* [ASSIGNMENT]:
In your copy of the records, include every word exactly and no pictures.

:::

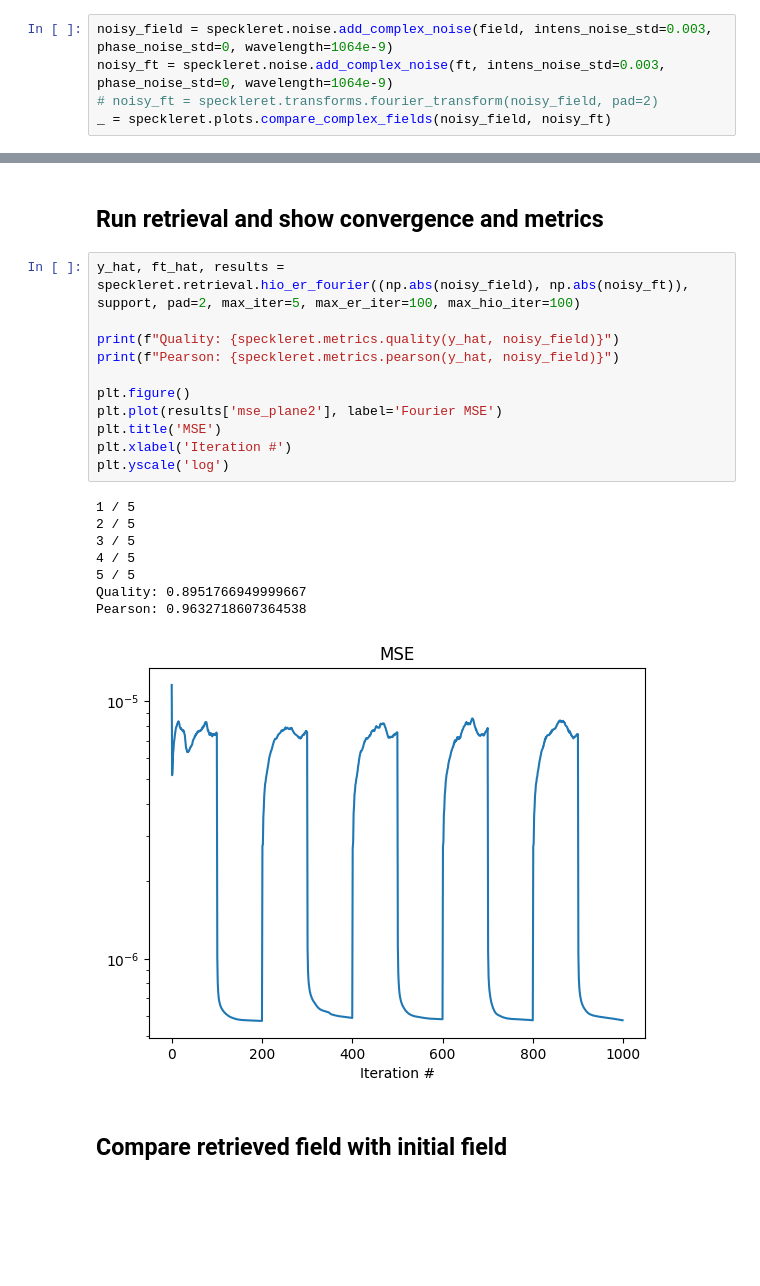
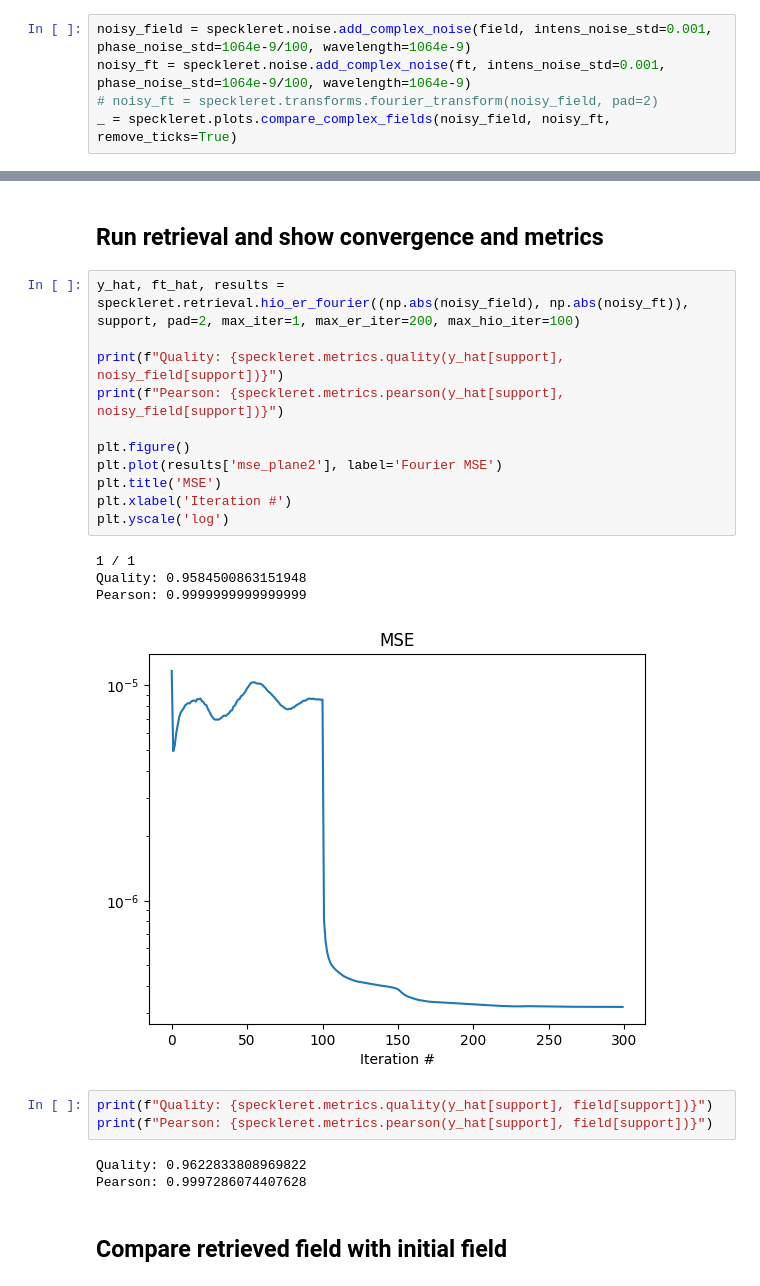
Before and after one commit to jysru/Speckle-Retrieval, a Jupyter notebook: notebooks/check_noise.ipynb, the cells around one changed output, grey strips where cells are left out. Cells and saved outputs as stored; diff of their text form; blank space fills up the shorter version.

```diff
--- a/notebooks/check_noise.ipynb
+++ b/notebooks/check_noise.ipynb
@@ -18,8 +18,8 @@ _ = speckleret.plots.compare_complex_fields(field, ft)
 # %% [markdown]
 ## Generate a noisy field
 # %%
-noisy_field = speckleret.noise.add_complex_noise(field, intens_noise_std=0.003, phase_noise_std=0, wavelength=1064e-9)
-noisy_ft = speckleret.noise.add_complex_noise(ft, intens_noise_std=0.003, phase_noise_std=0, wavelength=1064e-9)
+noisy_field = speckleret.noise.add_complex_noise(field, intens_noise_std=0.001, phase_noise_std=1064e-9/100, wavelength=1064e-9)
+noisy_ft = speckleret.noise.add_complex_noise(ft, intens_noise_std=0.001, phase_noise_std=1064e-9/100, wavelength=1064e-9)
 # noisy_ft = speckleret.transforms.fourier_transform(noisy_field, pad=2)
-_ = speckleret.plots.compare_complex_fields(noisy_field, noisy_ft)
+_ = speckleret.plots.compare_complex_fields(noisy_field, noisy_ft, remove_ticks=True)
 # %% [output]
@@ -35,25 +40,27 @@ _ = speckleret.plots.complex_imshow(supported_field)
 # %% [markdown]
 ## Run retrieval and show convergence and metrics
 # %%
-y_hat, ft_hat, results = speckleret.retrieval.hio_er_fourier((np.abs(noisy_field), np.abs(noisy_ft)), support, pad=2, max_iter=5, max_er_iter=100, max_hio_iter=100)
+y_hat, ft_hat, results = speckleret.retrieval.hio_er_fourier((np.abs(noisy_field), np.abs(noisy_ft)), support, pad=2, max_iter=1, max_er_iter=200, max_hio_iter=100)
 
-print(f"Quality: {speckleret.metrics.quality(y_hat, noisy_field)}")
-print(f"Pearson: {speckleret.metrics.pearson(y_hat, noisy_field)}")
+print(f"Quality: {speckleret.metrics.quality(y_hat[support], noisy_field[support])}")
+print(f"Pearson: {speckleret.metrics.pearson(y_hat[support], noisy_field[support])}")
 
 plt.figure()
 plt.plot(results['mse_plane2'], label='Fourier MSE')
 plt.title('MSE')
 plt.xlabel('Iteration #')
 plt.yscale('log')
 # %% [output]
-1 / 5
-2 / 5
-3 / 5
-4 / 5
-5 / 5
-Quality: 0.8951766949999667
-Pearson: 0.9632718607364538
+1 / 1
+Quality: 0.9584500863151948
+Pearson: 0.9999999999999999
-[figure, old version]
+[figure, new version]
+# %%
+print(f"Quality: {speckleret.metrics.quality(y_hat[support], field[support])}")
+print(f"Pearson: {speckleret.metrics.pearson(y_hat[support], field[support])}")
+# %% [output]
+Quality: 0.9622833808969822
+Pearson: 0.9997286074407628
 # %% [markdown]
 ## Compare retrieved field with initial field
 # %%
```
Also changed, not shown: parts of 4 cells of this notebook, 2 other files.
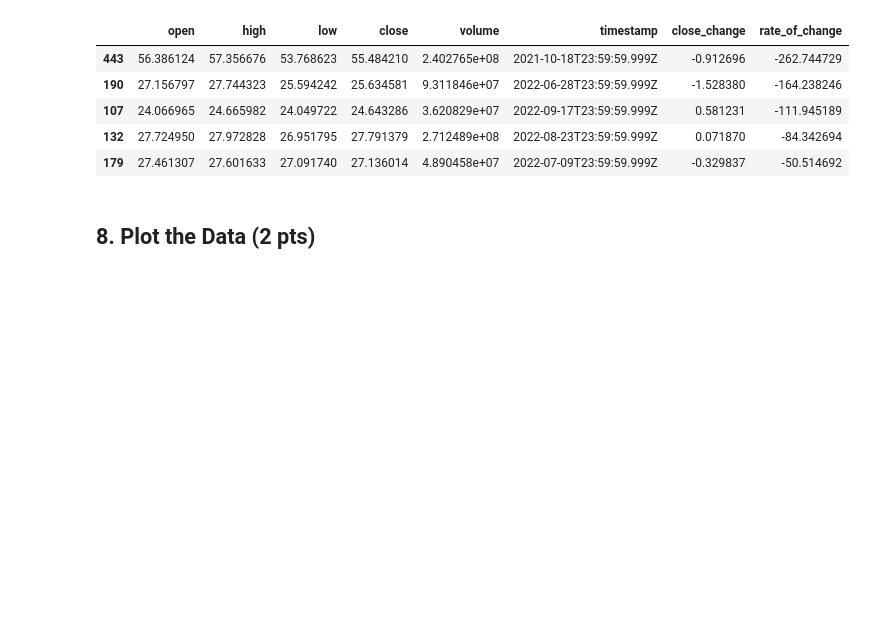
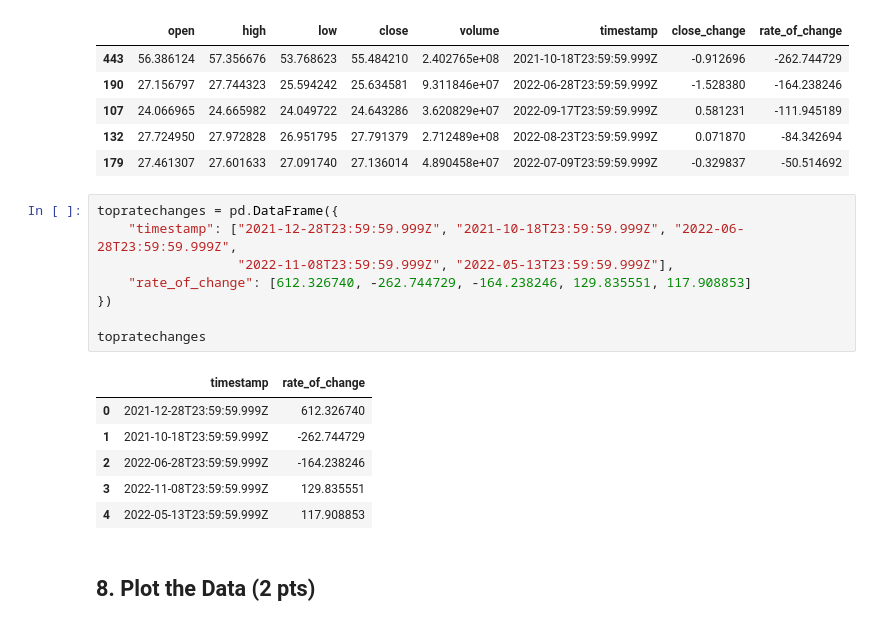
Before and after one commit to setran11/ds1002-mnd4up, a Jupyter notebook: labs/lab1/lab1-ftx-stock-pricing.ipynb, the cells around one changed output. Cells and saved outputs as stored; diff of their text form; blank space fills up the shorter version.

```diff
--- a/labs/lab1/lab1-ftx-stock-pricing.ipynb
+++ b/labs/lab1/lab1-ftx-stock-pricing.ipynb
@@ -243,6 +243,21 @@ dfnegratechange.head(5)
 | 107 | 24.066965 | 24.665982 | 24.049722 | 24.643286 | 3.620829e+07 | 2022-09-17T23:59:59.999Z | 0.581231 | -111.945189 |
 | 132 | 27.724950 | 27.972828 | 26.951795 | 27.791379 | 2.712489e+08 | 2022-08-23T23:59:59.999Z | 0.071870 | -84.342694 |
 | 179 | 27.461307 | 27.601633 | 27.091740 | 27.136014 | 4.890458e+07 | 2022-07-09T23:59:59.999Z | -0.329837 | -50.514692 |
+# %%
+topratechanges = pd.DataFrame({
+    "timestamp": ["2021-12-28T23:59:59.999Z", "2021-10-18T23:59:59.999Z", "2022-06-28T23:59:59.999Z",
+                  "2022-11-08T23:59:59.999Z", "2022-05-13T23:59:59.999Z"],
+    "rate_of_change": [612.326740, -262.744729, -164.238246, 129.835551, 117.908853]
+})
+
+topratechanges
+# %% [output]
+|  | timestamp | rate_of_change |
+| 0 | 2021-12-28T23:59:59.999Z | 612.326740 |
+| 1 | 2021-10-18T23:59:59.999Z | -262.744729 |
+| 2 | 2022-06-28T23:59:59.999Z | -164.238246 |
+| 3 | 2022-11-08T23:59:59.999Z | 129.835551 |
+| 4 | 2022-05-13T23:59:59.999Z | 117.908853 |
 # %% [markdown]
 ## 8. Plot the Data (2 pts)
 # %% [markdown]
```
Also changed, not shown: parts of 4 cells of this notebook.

:::

* [TASK RESPONSE]:
Before and after one commit to jysru/Speckle-Retrieval, a Jupyter notebook: notebooks/check_noise.ipynb, the cells around one changed output, grey strips where cells are left out. Cells and saved outputs as stored; diff of their text form; blank space fills up the shorter version.

```diff
--- a/notebooks/check_noise.ipynb
+++ b/notebooks/check_noise.ipynb
@@ -18,8 +18,8 @@ _ = speckleret.plots.compare_complex_fields(field, ft)
 # %% [markdown]
 ## Generate a noisy field
 # %%
-noisy_field = speckleret.noise.add_complex_noise(field, intens_noise_std=0.003, phase_noise_std=0, wavelength=1064e-9)
-noisy_ft = speckleret.noise.add_complex_noise(ft, intens_noise_std=0.003, phase_noise_std=0, wavelength=1064e-9)
+noisy_field = speckleret.noise.add_complex_noise(field, intens_noise_std=0.001, phase_noise_std=1064e-9/100, wavelength=1064e-9)
+noisy_ft = speckleret.noise.add_complex_noise(ft, intens_noise_std=0.001, phase_noise_std=1064e-9/100, wavelength=1064e-9)
 # noisy_ft = speckleret.transforms.fourier_transform(noisy_field, pad=2)
-_ = speckleret.plots.compare_complex_fields(noisy_field, noisy_ft)
+_ = speckleret.plots.compare_complex_fields(noisy_field, noisy_ft, remove_ticks=True)
 # %% [output]
@@ -35,25 +40,27 @@ _ = speckleret.plots.complex_imshow(supported_field)
 # %% [markdown]
 ## Run retrieval and show convergence and metrics
 # %%
-y_hat, ft_hat, results = speckleret.retrieval.hio_er_fourier((np.abs(noisy_field), np.abs(noisy_ft)), support, pad=2, max_iter=5, max_er_iter=100, max_hio_iter=100)
+y_hat, ft_hat, results = speckleret.retrieval.hio_er_fourier((np.abs(noisy_field), np.abs(noisy_ft)), support, pad=2, max_iter=1, max_er_iter=200, max_hio_iter=100)
 
-print(f"Quality: {speckleret.metrics.quality(y_hat, noisy_field)}")
-print(f"Pearson: {speckleret.metrics.pearson(y_hat, noisy_field)}")
+print(f"Quality: {speckleret.metrics.quality(y_hat[support], noisy_field[support])}")
+print(f"Pearson: {speckleret.metrics.pearson(y_hat[support], noisy_field[support])}")
 
 plt.figure()
 plt.plot(results['mse_plane2'], label='Fourier MSE')
 plt.title('MSE')
 plt.xlabel('Iteration #')
 plt.yscale('log')
 # %% [output]
-1 / 5
-2 / 5
-3 / 5
-4 / 5
-5 / 5
-Quality: 0.8951766949999667
-Pearson: 0.9632718607364538
+1 / 1
+Quality: 0.9584500863151948
+Pearson: 0.9999999999999999
-[figure, old version]
+[figure, new version]
+# %%
+print(f"Quality: {speckleret.metrics.quality(y_hat[support], field[support])}")
+print(f"Pearson: {speckleret.metrics.pearson(y_hat[support], field[support])}")
+# %% [output]
+Quality: 0.9622833808969822
+Pearson: 0.9997286074407628
 # %% [markdown]
 ## Compare retrieved field with initial field
 # %%
```
Also changed, not shown: parts of 4 cells of this notebook, 2 other files.
Before and after one commit to setran11/ds1002-mnd4up, a Jupyter notebook: labs/lab1/lab1-ftx-stock-pricing.ipynb, the cells around one changed output. Cells and saved outputs as stored; diff of their text form; blank space fills up the shorter version.

```diff
--- a/labs/lab1/lab1-ftx-stock-pricing.ipynb
+++ b/labs/lab1/lab1-ftx-stock-pricing.ipynb
@@ -243,6 +243,21 @@ dfnegratechange.head(5)
 | 107 | 24.066965 | 24.665982 | 24.049722 | 24.643286 | 3.620829e+07 | 2022-09-17T23:59:59.999Z | 0.581231 | -111.945189 |
 | 132 | 27.724950 | 27.972828 | 26.951795 | 27.791379 | 2.712489e+08 | 2022-08-23T23:59:59.999Z | 0.071870 | -84.342694 |
 | 179 | 27.461307 | 27.601633 | 27.091740 | 27.136014 | 4.890458e+07 | 2022-07-09T23:59:59.999Z | -0.329837 | -50.514692 |
+# %%
+topratechanges = pd.DataFrame({
+    "timestamp": ["2021-12-28T23:59:59.999Z", "2021-10-18T23:59:59.999Z", "2022-06-28T23:59:59.999Z",
+                  "2022-11-08T23:59:59.999Z", "2022-05-13T23:59:59.999Z"],
+    "rate_of_change": [612.326740, -262.744729, -164.238246, 129.835551, 117.908853]
+})
+
+topratechanges
+# %% [output]
+|  | timestamp | rate_of_change |
+| 0 | 2021-12-28T23:59:59.999Z | 612.326740 |
+| 1 | 2021-10-18T23:59:59.999Z | -262.744729 |
+| 2 | 2022-06-28T23:59:59.999Z | -164.238246 |
+| 3 | 2022-11-08T23:59:59.999Z | 129.835551 |
+| 4 | 2022-05-13T23:59:59.999Z | 117.908853 |
 # %% [markdown]
 ## 8. Plot the Data (2 pts)
 # %% [markdown]
```
Also changed, not shown: parts of 4 cells of this notebook.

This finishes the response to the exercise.